The head of the company responsible for rolling out the National Broadband Plan (NBP) has said it is looking at opportunities to accelerate the seven-year building programme.

But the chief executive of National Broadband Ireland, Peter Hendrick, indicated that getting sufficient skills could be a difficulty.

"In doing so, there are some challenges ahead in terms of getting people into the country, resources, training-up," he said.

"There are lots of students and graduates, getting them trained under apprenticeships. Many of our industry partners have started that process and it is a critical one," he added.

The NBP roll-out was originally planned to take place over seven years.

But the Government is now exploring whether that can be faster, due to the move to remote working brought about by the Covid-19 pandemic and the benefits that will flow from increased rural connectivity.

Speaking to the Connected Ireland event organised by Total Telecom and Nokia, Mr Hendrick said the NBI team has grown from 30 this time last year to 900 today.

He said it will increase further to between 1,500-1,800 as the roll-out ramps up and could even reach 2,000 if the roll-out is accelerated.

Mr Hendrick said 35 retailer providers have signed up to supply services using the network.

He said customers connecting to the network for the first time will be offered a minimum speed of 500Mbps, rising to 1Gbps where wanted.

But he added that the network when complete will be capable of handling speeds of up to 10Gbps, making it futureproofed for the next 10-15 years.

"Future-proofing the technology is critical," he said.

He said building work on the roll-out will have begun in all 26 counties by the end of this year.

170,000 premises have now been surveyed and 136,000 designed received for the 544,000 premises that fall under the NBP contract.

Mr Hendrick also said that 113 Broadband Connection Points, which are shared rural community spaces where high-speed broadband is available, have now been connected, with 29 of those in schools.

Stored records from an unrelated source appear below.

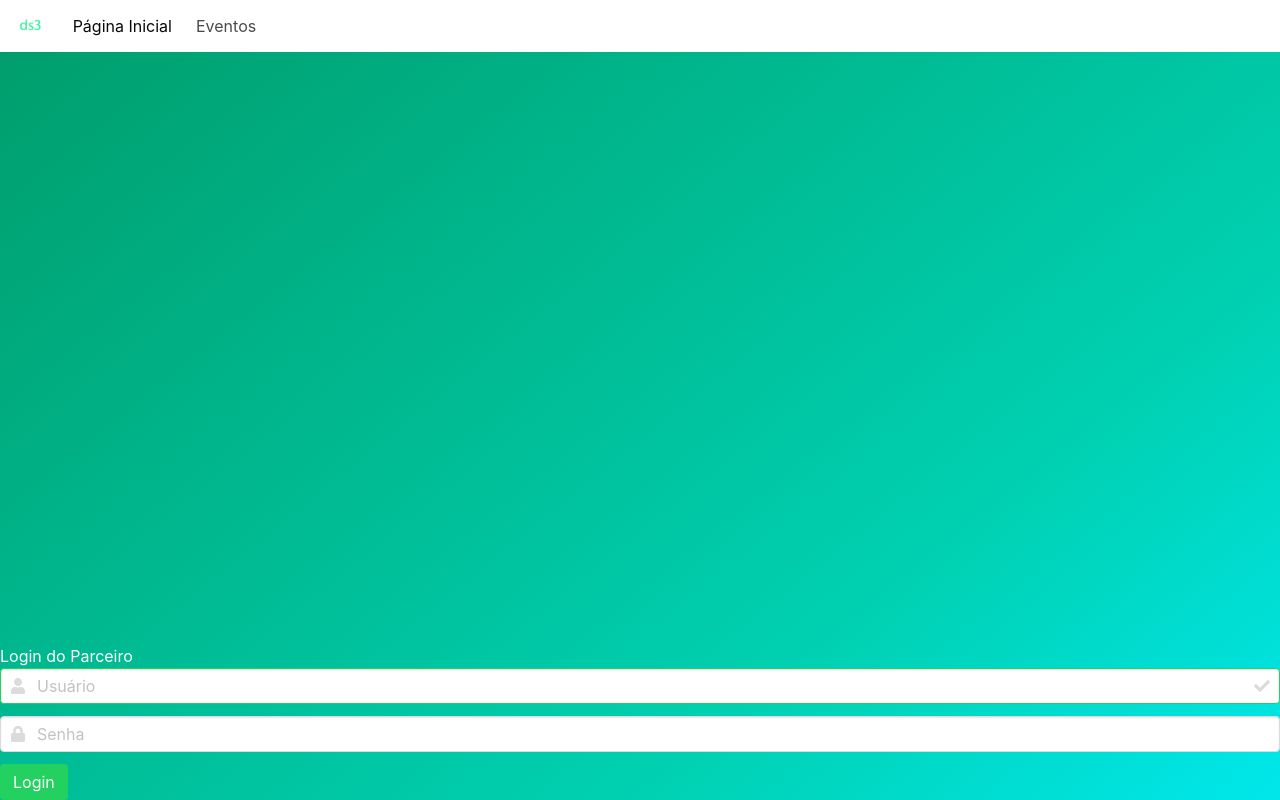
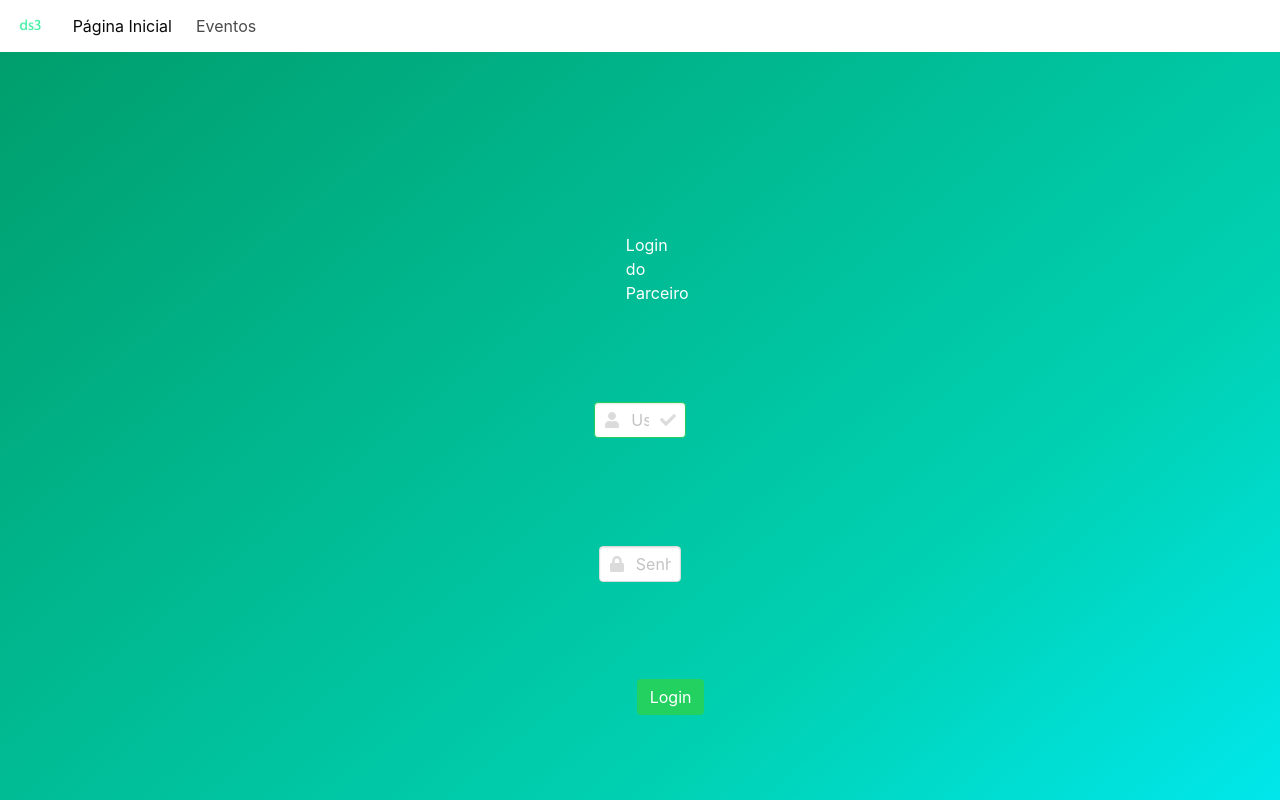
Before and after one commit to Wichrowski/projetods3, a Flask app: page / in a window 1280 px wide. Run offline with Flask 2, Linux system fonts and the light colour scheme; some libraries are stand-ins or nearby versions.

Commit message:
Alterando login_parceiro.html

```diff
--- a/templates/login_parceiro.html
+++ b/templates/login_parceiro.html
@@ -38,8 +38,21 @@
       </div>
     </div>
 
+    <div class="container">
+
+      <div class="columns">
+        <div class="column is-4 is-offset-4">
+
           <div class="field">
             <h3>Login do Parceiro</h3>
+          </div>
+        </div>
+      </div>
+
+    </div>
+
+    <div class="container" <div class="columns">
+      <div class="column is-4 is-offset-4">
 
         <div class="control has-icons-left has-icons-right">
           <input class="input is-success" type="text" placeholder="Usuário">
@@ -52,6 +65,12 @@
         </div>
 
       </div>
+    </div>
+
+    </div>
+
+    <div class="container" <div class="columns">
+      <div class="column is-4 is-offset-4">
 
         <div class="field">
           <p class="control has-icons-left">
@@ -62,6 +81,16 @@
           </p>
         </div>
 
+      </div>
+    </div>
+
+    </div>
+
+    <div class="container">
+
+      <div class="columns">
+        <div class="column is-4 is-offset-4">
+
           <div class="field">
             <p class="control">
               <button class="button is-success">
@@ -70,6 +99,12 @@
             </p>
           </div>
 
+        </div>
+      </div>
+
+    </div>
+
+
   </section>
 
 </body>
```
Lines whose indentation alone changed are shown as unchanged.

In the last few weeks, the first premises were formally connected to the National Broadband Plan network.